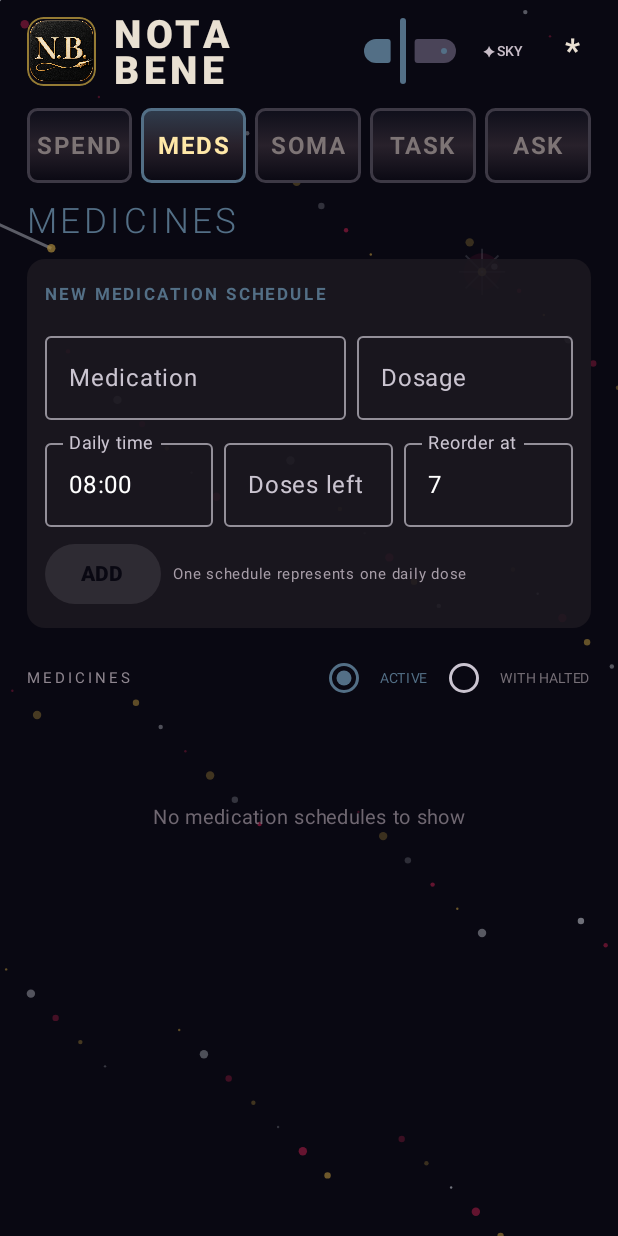
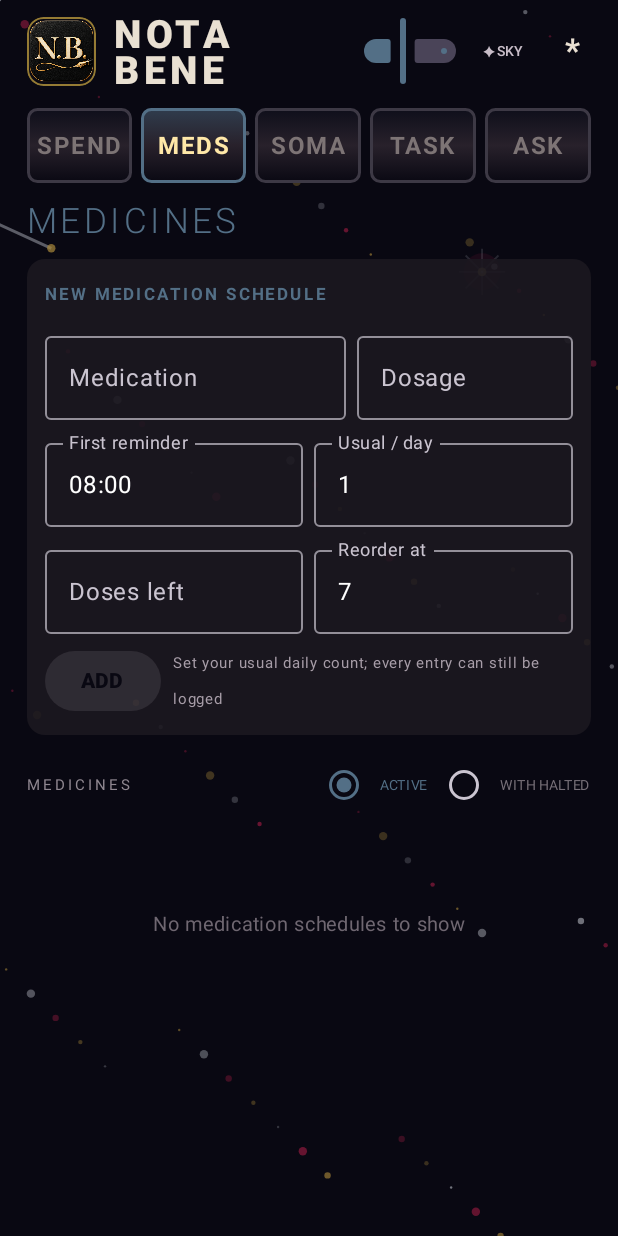
Before and after one commit to AndyJMyers/Nota-Bene, an Android app built with Jetpack Compose: the screen it shows after launch (MainActivity), after a tap on "MEDS", on a phone screen of 412 x 824 dp. Run offline under Robolectric (Android 15) with nearby library versions, the phone set to English and light mode, and no system bars; our stand-ins replace Room's generated code; libraries missing offline, so code that uses them is left out: com.google.mlkit.vision; 1 other tap on this screen came first.

Commit message:
Allow repeat MEDS logging

```diff
--- a/app/build.gradle.kts
+++ b/app/build.gradle.kts
@@ -13,8 +13,8 @@ android {
         applicationId = "com.notabene.app"
         minSdk = 26
         targetSdk = 36
-        versionCode = 25
-        versionName = "0.8.1-alpha25"
+        versionCode = 26
+        versionName = "0.9.0-alpha26"
     }
 
     buildFeatures { compose = true }
--- a/app/src/main/java/com/notabene/app/PaymentDatabase.kt
+++ b/app/src/main/java/com/notabene/app/PaymentDatabase.kt
@@ -6,7 +6,6 @@ import androidx.room.Database
 import androidx.room.Entity
 import androidx.room.Insert
 import androidx.room.Index
-import androidx.room.OnConflictStrategy
 import androidx.room.PrimaryKey
 import androidx.room.Query
 import androidx.room.Room
@@ -104,6 +103,7 @@ data class Medication(
     val name: String,
     val dosage: String,
     val doseTime: String,
+    val dailyTarget: Int = 1,
     val startingDoses: Int,
     val reorderAt: Int,
     val active: Boolean = true,
@@ -112,7 +112,7 @@ data class Medication(
 
 @Entity(
     tableName = "dose_logs",
-    indices = [Index(value = ["medicationId", "doseDate"], unique = true)]
+    indices = [Index(value = ["medicationId", "doseDate"])]
 )
 data class DoseLog(
     @PrimaryKey(autoGenerate = true) val id: Long = 0,
@@ -133,7 +133,7 @@ interface MedicationDao {
     @Insert
     suspend fun insertMedication(item: Medication): Long
 
-    @Insert(onConflict = OnConflictStrategy.IGNORE)
+    @Insert
     suspend fun insertDoseLog(item: DoseLog): Long
 
     @Query("UPDATE medications SET active = :active WHERE id = :id")
@@ -143,7 +143,7 @@ interface MedicationDao {
     suspend fun setStartingDoses(id: Long, startingDoses: Int)
 }
 
-@Database(entities = [PaymentRecord::class, AskItem::class, TaskItem::class, BodyItem::class, Medication::class, DoseLog::class], version = 5, exportSchema = false)
+@Database(entities = [PaymentRecord::class, AskItem::class, TaskItem::class, BodyItem::class, Medication::class, DoseLog::class], version = 6, exportSchema = false)
 abstract class NotaBeneDatabase : RoomDatabase() {
     abstract fun paymentDao(): PaymentDao
     abstract fun askDao(): AskDao
@@ -159,7 +159,7 @@ abstract class NotaBeneDatabase : RoomDatabase() {
                 context.applicationContext,
                 NotaBeneDatabase::class.java,
                 "nota-bene.db"
-            ).addMigrations(MIGRATION_1_2, MIGRATION_2_3, MIGRATION_3_4, MIGRATION_4_5).build().also { instance = it }
+            ).addMigrations(MIGRATION_1_2, MIGRATION_2_3, MIGRATION_3_4, MIGRATION_4_5, MIGRATION_5_6).build().also { instance = it }
         }
 
         private val MIGRATION_1_2 = object : Migration(1, 2) {
@@ -197,5 +197,13 @@ abstract class NotaBeneDatabase : RoomDatabase() {
                 db.execSQL("CREATE UNIQUE INDEX IF NOT EXISTS `index_dose_logs_medicationId_doseDate` ON `dose_logs` (`medicationId`, `doseDate`)")
             }
         }
+
+        private val MIGRATION_5_6 = object : Migration(5, 6) {
+            override fun migrate(db: SupportSQLiteDatabase) {
+                db.execSQL("ALTER TABLE `medications` ADD COLUMN `dailyTarget` INTEGER NOT NULL DEFAULT 1")
+                db.execSQL("DROP INDEX IF EXISTS `index_dose_logs_medicationId_doseDate`")
+                db.execSQL("CREATE INDEX IF NOT EXISTS `index_dose_logs_medicationId_doseDate` ON `dose_logs` (`medicationId`, `doseDate`)")
+            }
+        }
     }
 }
--- a/app/src/main/java/com/notabene/app/WorkbookExport.kt
+++ b/app/src/main/java/com/notabene/app/WorkbookExport.kt
@@ -34,11 +34,11 @@ suspend fun exportWorkbook(database: NotaBeneDatabase, output: OutputStream) {
         }),
         ExportSheet(
             "MEDS",
-            listOf(listOf("Record type", "Medicine", "Dosage / dose date", "Dose time / scheduled", "Stock / taken", "Reorder at", "Status")) +
+            listOf(listOf("Record type", "Medicine", "Dosage / dose date", "First reminder / scheduled", "Usual per day", "Stock / taken", "Reorder at", "Status")) +
                 medicines.map {
-                    listOf("Medicine", it.name, it.dosage, it.doseTime, it.startingDoses, it.reorderAt, if (it.active) "Active" else "Halted")
+                    listOf("Medicine", it.name, it.dosage, it.doseTime, it.dailyTarget, it.startingDoses, it.reorderAt, if (it.active) "Active" else "Halted")
                 } + doses.map {
-                    listOf("Dose taken", medicineNames[it.medicationId] ?: "Medicine #${it.medicationId}", it.doseDate, exportDate(it.scheduledFor), exportDate(it.takenAt), "", "Taken")
+                    listOf("Dose taken", medicineNames[it.medicationId] ?: "Medicine #${it.medicationId}", it.doseDate, exportDate(it.scheduledFor), "", exportDate(it.takenAt), "", "Taken")
                 }
         )
     )
```
Also changed, not shown: app/src/main/java/com/notabene/app/MainActivity.kt (+35 -12 lines), 7 other files.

* * * * * * *

#### WORK INSTRUCTIONS:
Could you write out the whole listing exactly, dropping the pictures?

#### RESULT OF THE EXERCISE:
Before and after one commit to AndyJMyers/Nota-Bene, an Android app built with Jetpack Compose: the screen it shows after launch (MainActivity), after a tap on "MEDS", on a phone screen of 412 x 824 dp. Run offline under Robolectric (Android 15) with nearby library versions, the phone set to English and light mode, and no system bars; our stand-ins replace Room's generated code; libraries missing offline, so code that uses them is left out: com.google.mlkit.vision; 1 other tap on this screen came first.

Commit message:
Allow repeat MEDS logging

```diff
--- a/app/build.gradle.kts
+++ b/app/build.gradle.kts
@@ -13,8 +13,8 @@ android {
         applicationId = "com.notabene.app"
         minSdk = 26
         targetSdk = 36
-        versionCode = 25
-        versionName = "0.8.1-alpha25"
+        versionCode = 26
+        versionName = "0.9.0-alpha26"
     }
 
     buildFeatures { compose = true }
--- a/app/src/main/java/com/notabene/app/PaymentDatabase.kt
+++ b/app/src/main/java/com/notabene/app/PaymentDatabase.kt
@@ -6,7 +6,6 @@ import androidx.room.Database
 import androidx.room.Entity
 import androidx.room.Insert
 import androidx.room.Index
-import androidx.room.OnConflictStrategy
 import androidx.room.PrimaryKey
 import androidx.room.Query
 import androidx.room.Room
@@ -104,6 +103,7 @@ data class Medication(
     val name: String,
     val dosage: String,
     val doseTime: String,
+    val dailyTarget: Int = 1,
     val startingDoses: Int,
     val reorderAt: Int,
     val active: Boolean = true,
@@ -112,7 +112,7 @@ data class Medication(
 
 @Entity(
     tableName = "dose_logs",
-    indices = [Index(value = ["medicationId", "doseDate"], unique = true)]
+    indices = [Index(value = ["medicationId", "doseDate"])]
 )
 data class DoseLog(
     @PrimaryKey(autoGenerate = true) val id: Long = 0,
@@ -133,7 +133,7 @@ interface MedicationDao {
     @Insert
     suspend fun insertMedication(item: Medication): Long
 
-    @Insert(onConflict = OnConflictStrategy.IGNORE)
+    @Insert
     suspend fun insertDoseLog(item: DoseLog): Long
 
     @Query("UPDATE medications SET active = :active WHERE id = :id")
@@ -143,7 +143,7 @@ interface MedicationDao {
     suspend fun setStartingDoses(id: Long, startingDoses: Int)
 }
 
-@Database(entities = [PaymentRecord::class, AskItem::class, TaskItem::class, BodyItem::class, Medication::class, DoseLog::class], version = 5, exportSchema = false)
+@Database(entities = [PaymentRecord::class, AskItem::class, TaskItem::class, BodyItem::class, Medication::class, DoseLog::class], version = 6, exportSchema = false)
 abstract class NotaBeneDatabase : RoomDatabase() {
     abstract fun paymentDao(): PaymentDao
     abstract fun askDao(): AskDao
@@ -159,7 +159,7 @@ abstract class NotaBeneDatabase : RoomDatabase() {
                 context.applicationContext,
                 NotaBeneDatabase::class.java,
                 "nota-bene.db"
-            ).addMigrations(MIGRATION_1_2, MIGRATION_2_3, MIGRATION_3_4, MIGRATION_4_5).build().also { instance = it }
+            ).addMigrations(MIGRATION_1_2, MIGRATION_2_3, MIGRATION_3_4, MIGRATION_4_5, MIGRATION_5_6).build().also { instance = it }
         }
 
         private val MIGRATION_1_2 = object : Migration(1, 2) {
@@ -197,5 +197,13 @@ abstract class NotaBeneDatabase : RoomDatabase() {
                 db.execSQL("CREATE UNIQUE INDEX IF NOT EXISTS `index_dose_logs_medicationId_doseDate` ON `dose_logs` (`medicationId`, `doseDate`)")
             }
         }
+
+        private val MIGRATION_5_6 = object : Migration(5, 6) {
+            override fun migrate(db: SupportSQLiteDatabase) {
+                db.execSQL("ALTER TABLE `medications` ADD COLUMN `dailyTarget` INTEGER NOT NULL DEFAULT 1")
+                db.execSQL("DROP INDEX IF EXISTS `index_dose_logs_medicationId_doseDate`")
+                db.execSQL("CREATE INDEX IF NOT EXISTS `index_dose_logs_medicationId_doseDate` ON `dose_logs` (`medicationId`, `doseDate`)")
+            }
+        }
     }
 }
--- a/app/src/main/java/com/notabene/app/WorkbookExport.kt
+++ b/app/src/main/java/com/notabene/app/WorkbookExport.kt
@@ -34,11 +34,11 @@ suspend fun exportWorkbook(database: NotaBeneDatabase, output: OutputStream) {
         }),
         ExportSheet(
             "MEDS",
-            listOf(listOf("Record type", "Medicine", "Dosage / dose date", "Dose time / scheduled", "Stock / taken", "Reorder at", "Status")) +
+            listOf(listOf("Record type", "Medicine", "Dosage / dose date", "First reminder / scheduled", "Usual per day", "Stock / taken", "Reorder at", "Status")) +
                 medicines.map {
-                    listOf("Medicine", it.name, it.dosage, it.doseTime, it.startingDoses, it.reorderAt, if (it.active) "Active" else "Halted")
+                    listOf("Medicine", it.name, it.dosage, it.doseTime, it.dailyTarget, it.startingDoses, it.reorderAt, if (it.active) "Active" else "Halted")
                 } + doses.map {
-                    listOf("Dose taken", medicineNames[it.medicationId] ?: "Medicine #${it.medicationId}", it.doseDate, exportDate(it.scheduledFor), exportDate(it.takenAt), "", "Taken")
+                    listOf("Dose taken", medicineNames[it.medicationId] ?: "Medicine #${it.medicationId}", it.doseDate, exportDate(it.scheduledFor), "", exportDate(it.takenAt), "", "Taken")
                 }
         )
     )
```
Also changed, not shown: app/src/main/java/com/notabene/app/MainActivity.kt (+35 -12 lines), 7 other files.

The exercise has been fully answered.